If you are looking for a sweet romance, you will not find it here. However, if you are looking for a richly plotted story that focuses on the strength of the human spirit in the face of an unkind fate, then you will be well rewarded with Brooklyn's journey.Early on I felt Brook lacked emotion, but I came to understand that if he allowed himself to think too much, or feel too much he could well have been unable to keep going. As an owned slave, Brooklyn has few choices other than to do what he's told and his focus is on his training as a boxer and beating his opponents. I believe this is the only thing that keeps him sane.When Nathaniel Bishop enters Booklyn's life, things get complicated. Nathaniel is one of the few people in Brook's life who doesn't seem to just use him and offers hope that he can help Brook overturn his conviction to slavery. But of course, things do not go smoothly and there are a number of surprise twists before the story is concluded.When I finished the story I felt a bit in awe of the journey I'd just taken along with Brooklyn. I was left with such rich promise for his future and a desire for a sequel to see it come to fruition. I believe though that a sequel with a HEA ending would not be nearly as powerful a story, so am not expecting to see that happen. Instead I've decided to be content to use my imagination and just be happy that Brooklyn now has the opportunity to choose his own future.Highly recommend.

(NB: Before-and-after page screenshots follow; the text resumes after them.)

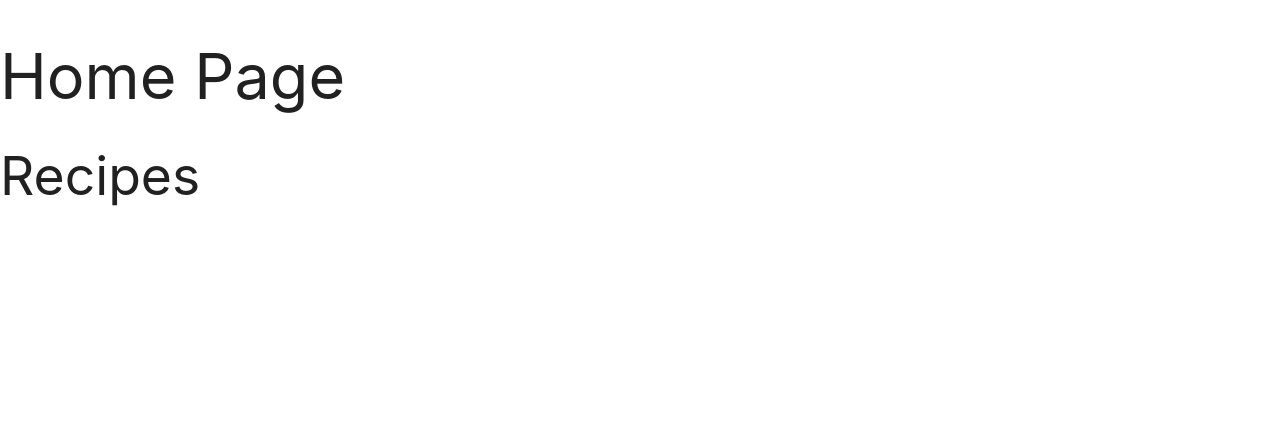
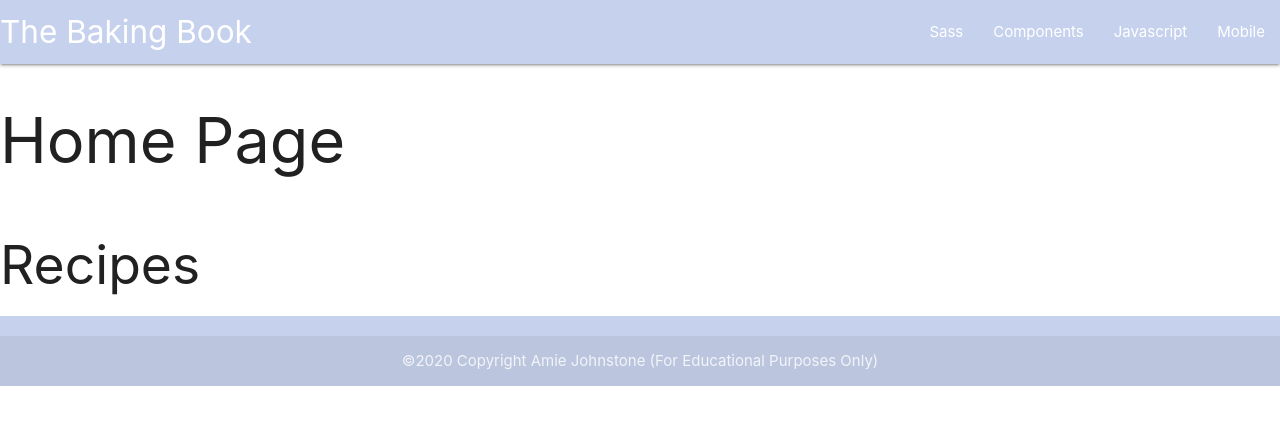
Before and after one commit to Amiejohnstone18/The_Baking_Book, a Flask app: page / in a window 1280 px wide. Shown: the top 425 px of the page. Run offline with Flask 2, Linux system fonts and the light colour scheme; data that the repository does not hold is empty; some libraries are stand-ins or nearby versions.

Commit message:
Added the Nav bar and Footer

```diff
--- a/static/css/style.css
+++ b/static/css/style.css
@@ -0,0 +1,21 @@
+/* Nav Bar */
+.nav-colour {
+    background-color: #c6d2ed;
+}
+
+
+/* Footer */
+.page-footer {
+    background-color: #c6d2ed;
+    text-align: center;
+}
+
+body {
+    display: flex;
+    min-height: 100vh;
+    flex-direction: column;
+  }
+
+  main {
+    flex: 1 0 auto;
+  }
--- a/templates/base.html
+++ b/templates/base.html
@@ -13,10 +13,44 @@
     <title>The Baking Book</title>
 </head>
 <body>
+
+<header>
+    <!-- Nav Bar-->
+ <nav class="nav-colour">
+    <div class="nav-wrapper">
+      <a href="#!" class="brand-logo">The Baking Book</a>
+      <a href="#" data-target="mobile-demo" class="sidenav-trigger"><i class="fas fa-bars"></i></a>
+      <ul class="right hide-on-med-and-down">
+        <li><a href="sass.html">Sass</a></li>
+        <li><a href="badges.html">Components</a></li>
+        <li><a href="collapsible.html">Javascript</a></li>
+        <li><a href="mobile.html">Mobile</a></li>
+      </ul>
+    </div>
+  </nav>
+    <!-- Mobile Nav Bar-->
+  <ul class="sidenav" id="mobile-demo">
+    <li><a href="sass.html">Sass</a></li>
+    <li><a href="badges.html">Components</a></li>
+    <li><a href="collapsible.html">Javascript</a></li>
+    <li><a href="mobile.html">Mobile</a></li>
+  </ul>
+</header>
+
 <h1>Home Page</h1>
 {% block content %}
 {% endblock %}
 
+
+<!-- Footer Menu -->
+   <footer class="page-footer">
+          <div class="footer-copyright">
+            <div class="container">
+            ©2020 Copyright Amie Johnstone (For Educational Purposes Only)
+            </div>
+          </div>
+        </footer>
+ <!-- Script Tags -->
 <script
   src="http://code.jquery.com/jquery-3.5.1.min.js" integrity="sha256-9/aliU8dGd2tb6OSsuzixeV4y/faTqgFtohetphbbj0=" crossorigin="anonymous"></script>
 <script src="https://cdnjs.cloudflare.com/ajax/libs/materialize/1.0.0/js/materialize.min.js"></script>
```
Also changed, not shown: static/images/logo.png (added).
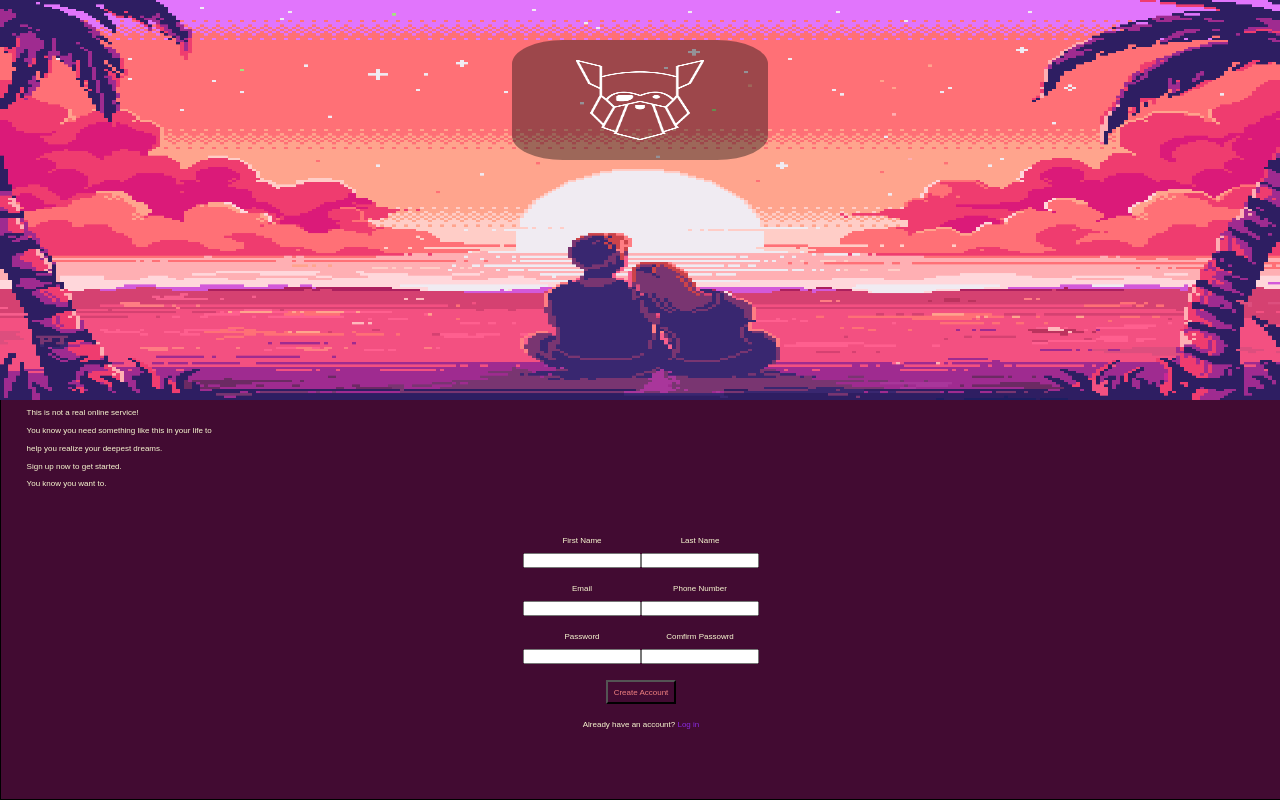
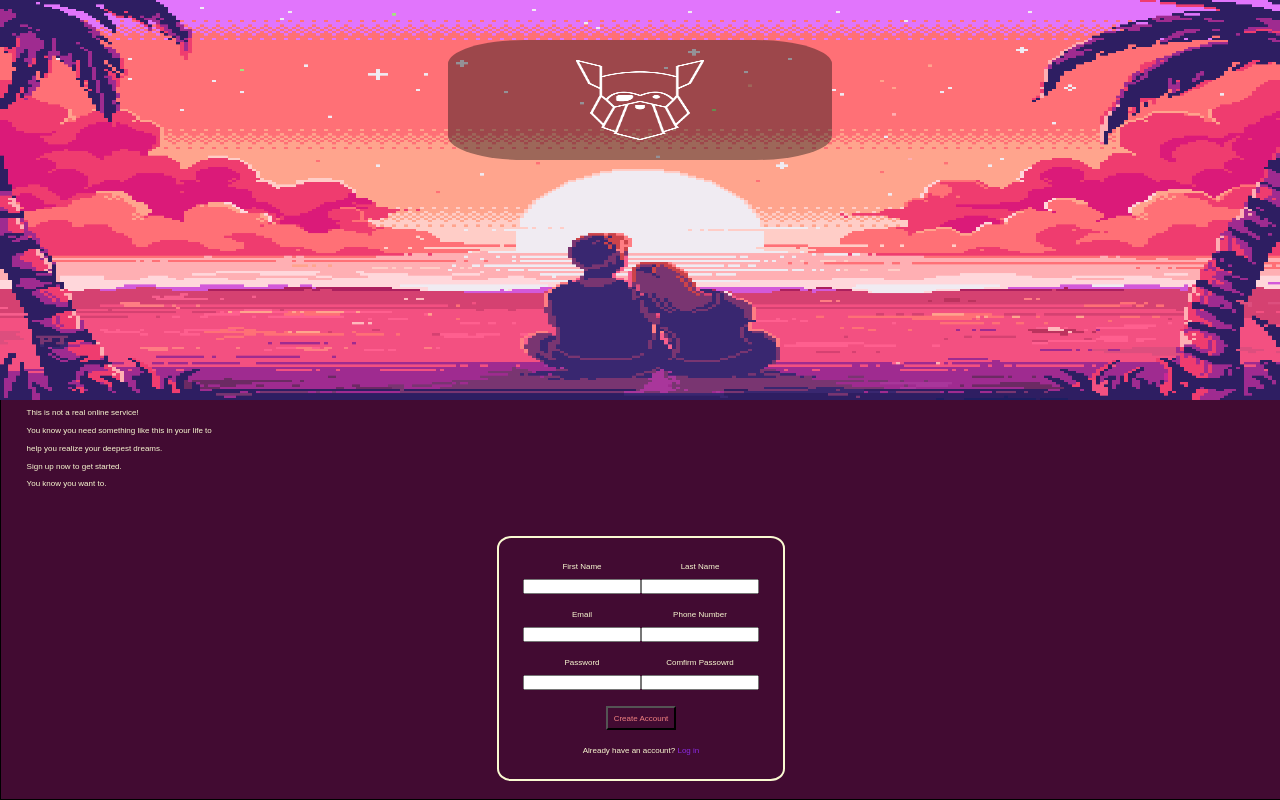
Before and after one commit to ChrisFranco961/odin_signup_form, a plain HTML site: page index.html in a window 1280 px wide. Drawn offline with Linux system fonts and the light colour scheme; a web font is replaced by a local one.

Commit message:
add form border

```diff
--- a/style.css
+++ b/style.css
@@ -58,21 +58,24 @@ width: 50vw;
 #logo{
     border-radius: 20%;
     top: 5vh;
-    left: 40vw;
+    left: 35vw;
     position: absolute;
     display: flex;
     justify-content: center;
     align-items: center;
     background-color:rgba(11, 11, 11, .4);
     height: 15vh;
-    width: 20vw;
+    width: 30vw;
 }
 #logo img{
     height: 10vh;
     width: 10vw;
 }
 form{
+    border: .3vh solid lightgoldenrodyellow;
     margin-top: 5vh;
+    padding: 3vh;
+    border-radius: 5%;
     display: flex;
     flex-direction: column;
     justify-content: center;
```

Slavery....so much to think about here....great read. Emotional ride. Do not miss tjis obe.
I STRONGLY RECOMMEND THIS BOOK. A REAL PAGE TURNER. COULDN'T PUT IT DOWN.